_WHAT NEEDS TO BE DONE_
The material below should be copied line for line, please, with pictures omitted.

_PROVIDED RECORDS_
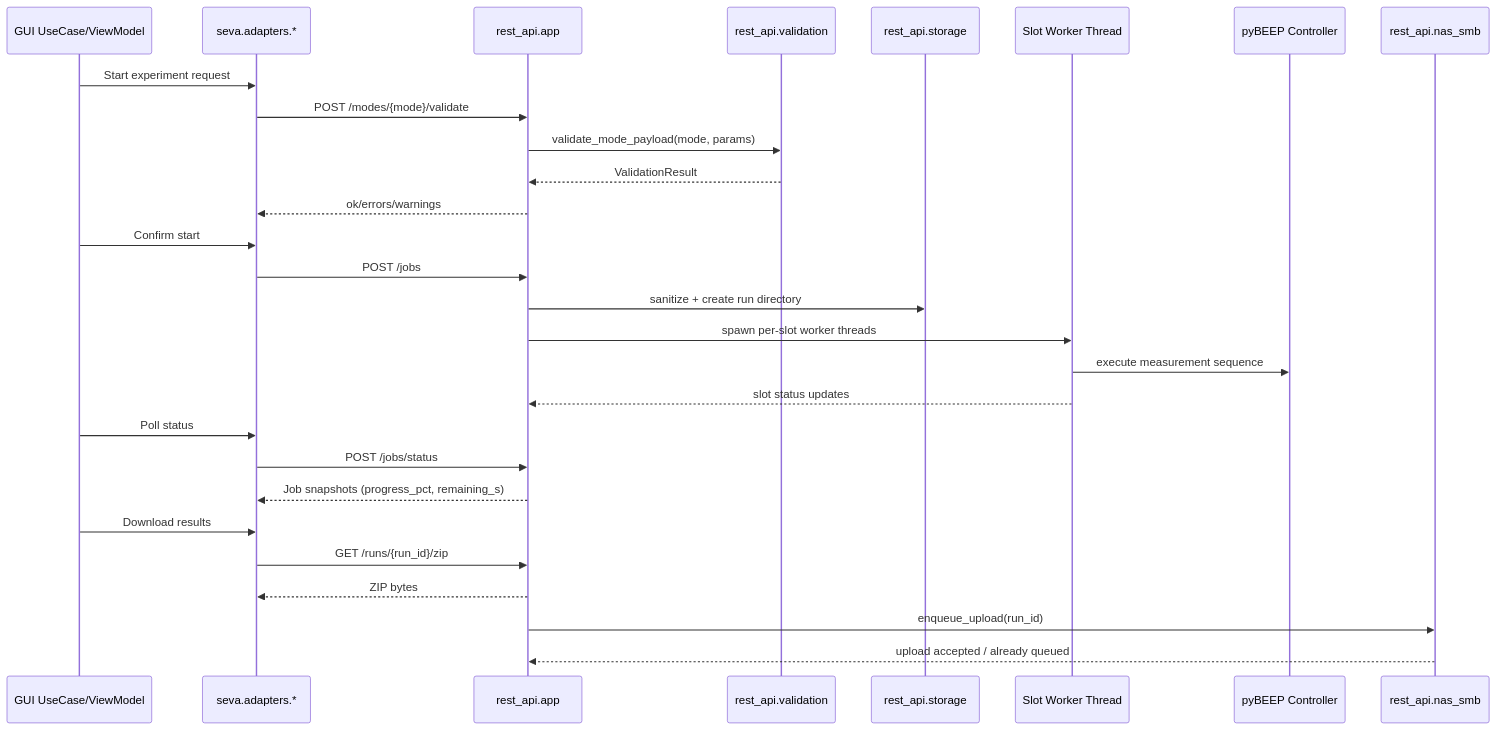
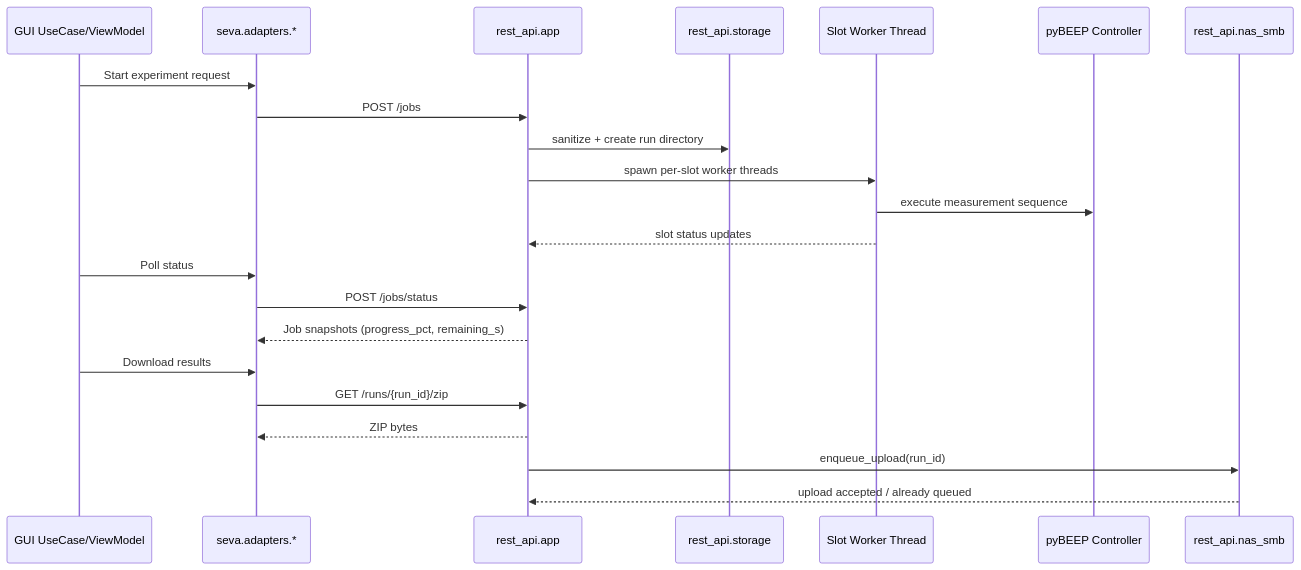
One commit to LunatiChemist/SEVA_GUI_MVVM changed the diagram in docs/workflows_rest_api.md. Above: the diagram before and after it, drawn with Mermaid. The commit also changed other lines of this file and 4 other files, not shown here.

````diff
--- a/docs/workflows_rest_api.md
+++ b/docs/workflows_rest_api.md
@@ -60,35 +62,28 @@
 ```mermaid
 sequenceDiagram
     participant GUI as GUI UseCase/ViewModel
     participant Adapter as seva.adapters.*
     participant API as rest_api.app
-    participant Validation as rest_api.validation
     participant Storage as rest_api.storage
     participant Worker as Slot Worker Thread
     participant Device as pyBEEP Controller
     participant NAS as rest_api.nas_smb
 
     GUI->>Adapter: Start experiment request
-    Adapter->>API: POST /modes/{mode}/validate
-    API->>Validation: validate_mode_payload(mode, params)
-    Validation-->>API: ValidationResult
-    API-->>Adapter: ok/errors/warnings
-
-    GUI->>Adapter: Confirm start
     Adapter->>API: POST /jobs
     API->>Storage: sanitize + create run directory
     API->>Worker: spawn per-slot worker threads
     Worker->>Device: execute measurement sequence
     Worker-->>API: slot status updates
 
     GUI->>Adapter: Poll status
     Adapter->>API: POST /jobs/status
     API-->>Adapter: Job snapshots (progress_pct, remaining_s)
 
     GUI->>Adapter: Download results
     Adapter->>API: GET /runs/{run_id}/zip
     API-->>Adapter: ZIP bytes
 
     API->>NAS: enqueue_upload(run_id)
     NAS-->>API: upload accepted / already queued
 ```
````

_EXPECTED OUTPUT_
One commit to LunatiChemist/SEVA_GUI_MVVM changed the diagram in docs/workflows_rest_api.md. Above: the diagram before and after it, drawn with Mermaid. The commit also changed other lines of this file and 4 other files, not shown here.

````diff
--- a/docs/workflows_rest_api.md
+++ b/docs/workflows_rest_api.md
@@ -60,35 +62,28 @@
 ```mermaid
 sequenceDiagram
     participant GUI as GUI UseCase/ViewModel
     participant Adapter as seva.adapters.*
     participant API as rest_api.app
-    participant Validation as rest_api.validation
     participant Storage as rest_api.storage
     participant Worker as Slot Worker Thread
     participant Device as pyBEEP Controller
     participant NAS as rest_api.nas_smb
 
     GUI->>Adapter: Start experiment request
-    Adapter->>API: POST /modes/{mode}/validate
-    API->>Validation: validate_mode_payload(mode, params)
-    Validation-->>API: ValidationResult
-    API-->>Adapter: ok/errors/warnings
-
-    GUI->>Adapter: Confirm start
     Adapter->>API: POST /jobs
     API->>Storage: sanitize + create run directory
     API->>Worker: spawn per-slot worker threads
     Worker->>Device: execute measurement sequence
     Worker-->>API: slot status updates
 
     GUI->>Adapter: Poll status
     Adapter->>API: POST /jobs/status
     API-->>Adapter: Job snapshots (progress_pct, remaining_s)
 
     GUI->>Adapter: Download results
     Adapter->>API: GET /runs/{run_id}/zip
     API-->>Adapter: ZIP bytes
 
     API->>NAS: enqueue_upload(run_id)
     NAS-->>API: upload accepted / already queued
 ```
````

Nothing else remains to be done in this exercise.